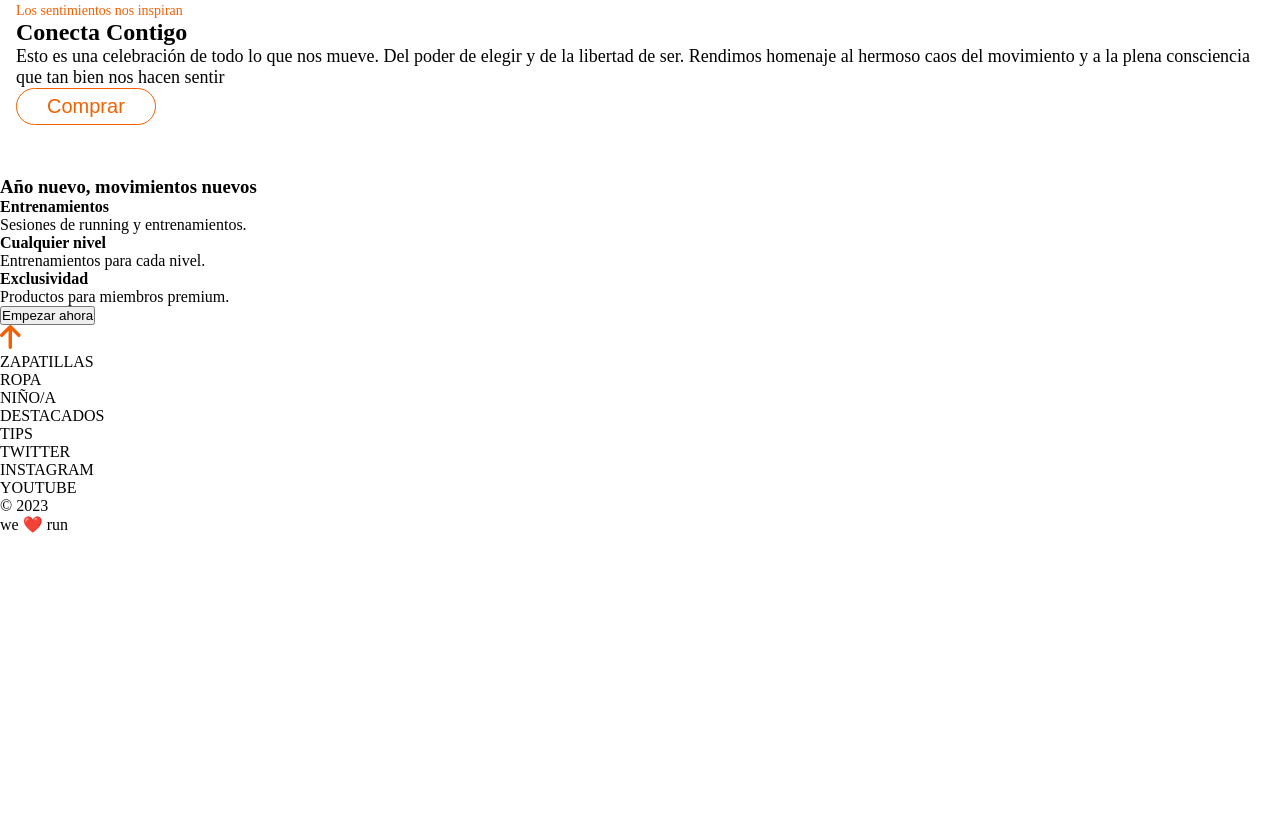
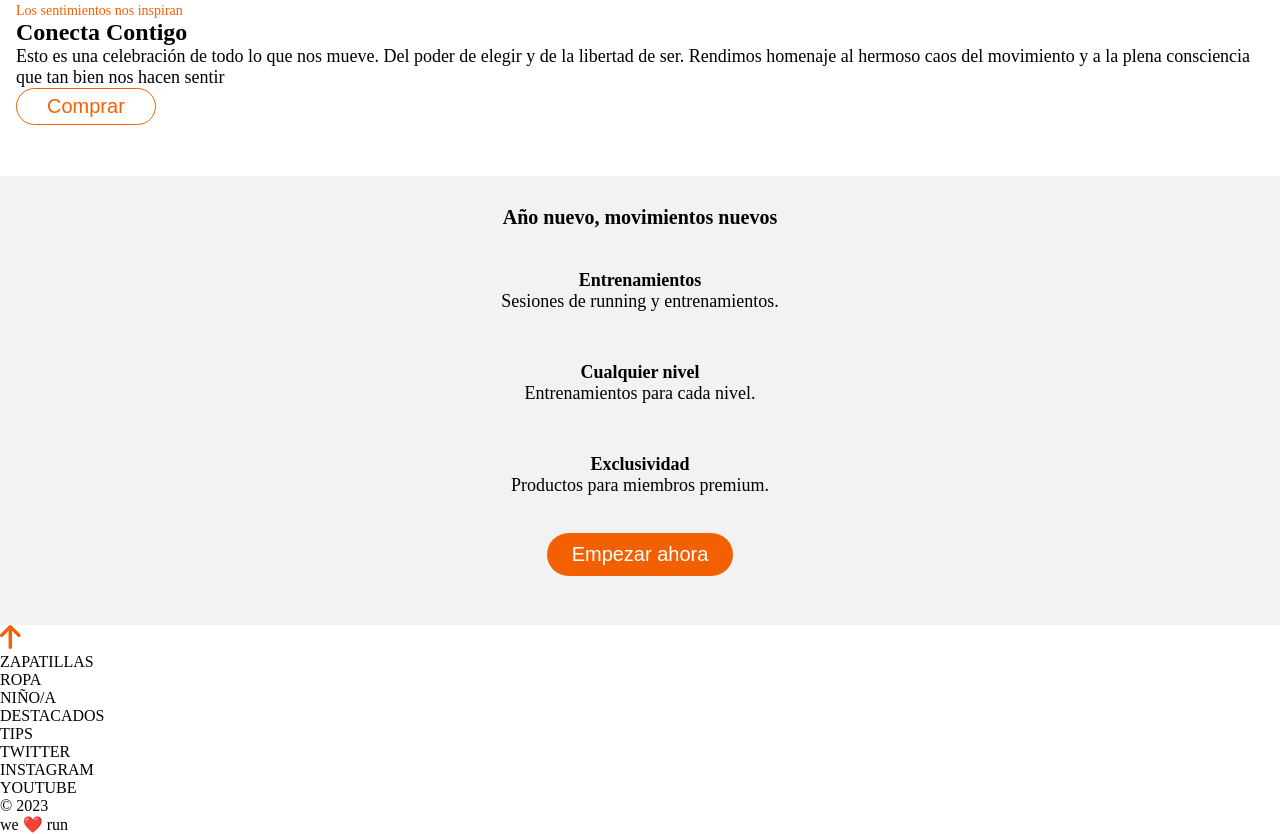
Before and after one commit to Adalab/modulo-1-evaluacion-final-sandrarolgom, a website built with Vite: page src/index.html in a window 1280 px wide. Shown: the part 833-1667 px from the top of the page. Before the commit the page ends 1367 px from the top, so only its background shows below. Built offline with nearby package versions, Linux system fonts and the light colour scheme.

Commit message:
empezar-styles

```diff
--- a/src/partials/empezar-ahora.html
+++ b/src/partials/empezar-ahora.html
@@ -1,16 +1,18 @@
-<section>
-    <h3>Año nuevo, movimientos nuevos</h3>
-    <article>
+<section class="section2">
+    <h3 class="section2__title3">Año nuevo, movimientos nuevos</h3>
+    <div class="section2__boxes">
+        <article class="section2__boxes--article1">
             <h4>Entrenamientos</h4>
             <p>Sesiones de running y entrenamientos.</p>
         </article>
-    <article>
+        <article class="section2__boxes--article2">
             <h4>Cualquier nivel</h4>
             <p>Entrenamientos para cada nivel.</p>
         </article>
-    <article>
+        <article class="section2__boxes--article3">
             <h4>Exclusividad</h4>
             <p>Productos para miembros premium.</p>
         </article>
-    <button name="">Empezar ahora</button>
+    </div>
+    <button class="section2__orangebutton">Empezar ahora</button>
 </section>
--- a/src/scss/layout/_empezar-ahora.scss
+++ b/src/scss/layout/_empezar-ahora.scss
@@ -0,0 +1,31 @@
+.section2 {
+    background-color: #f2f2f2;
+    text-align: center;
+    padding-bottom: 49px;
+    padding-top: 30px;
+    &__title3 {
+        font-size: 20px;
+    }
+    &__boxes {
+        padding-left: 76px;
+        padding-right: 76px;
+        padding-top: 41px;
+        padding-bottom: 37px;
+        display: grid;
+        grid-template-rows: 1fr 1fr 1fr;
+        gap: 50px;
+        font-size: 18px;
+        }
+    &__orangebutton {
+        font-size: 20px;
+        color: #ffffff;
+        background-color: #f26002;
+        border: none;
+        border-radius: 23px;
+        padding-bottom: 10px;
+        padding-top: 10px;
+        padding-right: 25px;
+        padding-left: 25px;
+
+    }
+}
```
Lines whose indentation alone changed are shown as unchanged.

* * * *

- **Instructions for the task**
Without including any pictures, repeat the records above exactly.

- **Answer section**
Before and after one commit to Adalab/modulo-1-evaluacion-final-sandrarolgom, a website built with Vite: page src/index.html in a window 1280 px wide. Shown: the part 833-1667 px from the top of the page. Before the commit the page ends 1367 px from the top, so only its background shows below. Built offline with nearby package versions, Linux system fonts and the light colour scheme.

Commit message:
empezar-styles

```diff
--- a/src/partials/empezar-ahora.html
+++ b/src/partials/empezar-ahora.html
@@ -1,16 +1,18 @@
-<section>
-    <h3>Año nuevo, movimientos nuevos</h3>
-    <article>
+<section class="section2">
+    <h3 class="section2__title3">Año nuevo, movimientos nuevos</h3>
+    <div class="section2__boxes">
+        <article class="section2__boxes--article1">
             <h4>Entrenamientos</h4>
             <p>Sesiones de running y entrenamientos.</p>
         </article>
-    <article>
+        <article class="section2__boxes--article2">
             <h4>Cualquier nivel</h4>
             <p>Entrenamientos para cada nivel.</p>
         </article>
-    <article>
+        <article class="section2__boxes--article3">
             <h4>Exclusividad</h4>
             <p>Productos para miembros premium.</p>
         </article>
-    <button name="">Empezar ahora</button>
+    </div>
+    <button class="section2__orangebutton">Empezar ahora</button>
 </section>
--- a/src/scss/layout/_empezar-ahora.scss
+++ b/src/scss/layout/_empezar-ahora.scss
@@ -0,0 +1,31 @@
+.section2 {
+    background-color: #f2f2f2;
+    text-align: center;
+    padding-bottom: 49px;
+    padding-top: 30px;
+    &__title3 {
+        font-size: 20px;
+    }
+    &__boxes {
+        padding-left: 76px;
+        padding-right: 76px;
+        padding-top: 41px;
+        padding-bottom: 37px;
+        display: grid;
+        grid-template-rows: 1fr 1fr 1fr;
+        gap: 50px;
+        font-size: 18px;
+        }
+    &__orangebutton {
+        font-size: 20px;
+        color: #ffffff;
+        background-color: #f26002;
+        border: none;
+        border-radius: 23px;
+        padding-bottom: 10px;
+        padding-top: 10px;
+        padding-right: 25px;
+        padding-left: 25px;
+
+    }
+}
```
Lines whose indentation alone changed are shown as unchanged.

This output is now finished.